I started thinking about my extensive unpublished oeuvre the other day when I read that Vietnamese Zen Master Thich Nhat Hanh had died. Twenty years ago I worked on a book that required me to spend considerable time with Thich Nhat Hanh and his followers at the Green Mountain Dharma Center in Vermont.
Tentatively titled “When You’re Falling, Dive,” the book was to have been a spiritual autobiography of my friend Pritam Singh, who was one of Thich Nhat Hanh’s chief American sponsors. For the record, Thich Nhat Hanh was the most authentically spiritual person I have ever met. I hope Pritam finishes the book one of these days.

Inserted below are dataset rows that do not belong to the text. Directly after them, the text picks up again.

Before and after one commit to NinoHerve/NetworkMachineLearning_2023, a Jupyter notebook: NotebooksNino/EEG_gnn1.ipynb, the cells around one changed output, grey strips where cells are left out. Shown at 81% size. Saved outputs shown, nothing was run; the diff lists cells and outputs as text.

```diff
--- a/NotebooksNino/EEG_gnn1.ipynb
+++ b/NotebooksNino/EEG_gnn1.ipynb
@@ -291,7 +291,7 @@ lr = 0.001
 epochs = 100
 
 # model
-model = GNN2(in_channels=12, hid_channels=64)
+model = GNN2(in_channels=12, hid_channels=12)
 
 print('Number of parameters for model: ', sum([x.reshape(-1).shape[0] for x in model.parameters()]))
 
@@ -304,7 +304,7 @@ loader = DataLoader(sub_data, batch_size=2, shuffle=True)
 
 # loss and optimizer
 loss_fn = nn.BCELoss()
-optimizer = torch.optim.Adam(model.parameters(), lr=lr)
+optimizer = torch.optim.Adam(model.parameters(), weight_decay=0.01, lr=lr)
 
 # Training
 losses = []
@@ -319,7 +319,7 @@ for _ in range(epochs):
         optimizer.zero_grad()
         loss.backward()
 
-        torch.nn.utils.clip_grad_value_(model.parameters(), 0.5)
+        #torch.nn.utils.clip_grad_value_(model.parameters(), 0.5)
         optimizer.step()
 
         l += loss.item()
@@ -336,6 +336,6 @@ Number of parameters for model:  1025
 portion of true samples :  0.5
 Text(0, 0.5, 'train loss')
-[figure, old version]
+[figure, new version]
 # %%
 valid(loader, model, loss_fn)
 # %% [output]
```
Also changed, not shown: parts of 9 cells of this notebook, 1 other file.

“Maine Art Now,” a collection of my reviews, essays, and profiles, actually was published back in 1990. It is currently No. 8,684,958 on the Amazon list. “Maine Art New,” which was to have featured writings by myself and a dozen other writers, was to have been published as a sequel in 2012, but it died a long, miserable death due to personal conflicts.
Then there is the Neil Welliver monograph I wrote for a New York gallery. I tend to forget about that stillborn project. I seem to recall it was to have been published on the occasion of Welliver’s gift of his own work to a museum, but the gift was never made because the museum would not agree to Neil’s terms. For my part, I got to spend a lot of time in Lincolnville with one of America’s finest contemporary landscape painters.
The bibliography of my journalism over the past 25 years runs to 22 pages and that doesn’t count the previous 15 years at Maine Times, so I have managed to keep busy at the keyboard all these years. I even got a couple of books into print.
“Backyard Maine” (No. 5,206,751) is a collection of these very columns, albeit the most personal and least political ones. And I wrote a little gift book about Maine for the Harry N. Abrams “The Spirit of America” series (currently No. 4,154,887).
Other than “The Russian Lesson,” however, the only books I wrote cover to cover rather than collected from existing writings are two privately commissioned books I wrote for the Hildreth family.
“Hardlines” is a history of the Emery-Waterhouse hardware distribution business Charley Hildreth owned. “The Law of the Land” is a history of his cousin Hoddy Hildreth’s environmental activism. We have Hoddy to thank for the fact that there are no oil refineries on the coast of Maine. You might be able to find the Hildreth books at a research library.
Then again, you might not.
Edgar Allen Beem has been writing The Universal Notebook weekly since 2003, first for The Forecaster and now for the Phoenix. He also writes the Art Seen feature.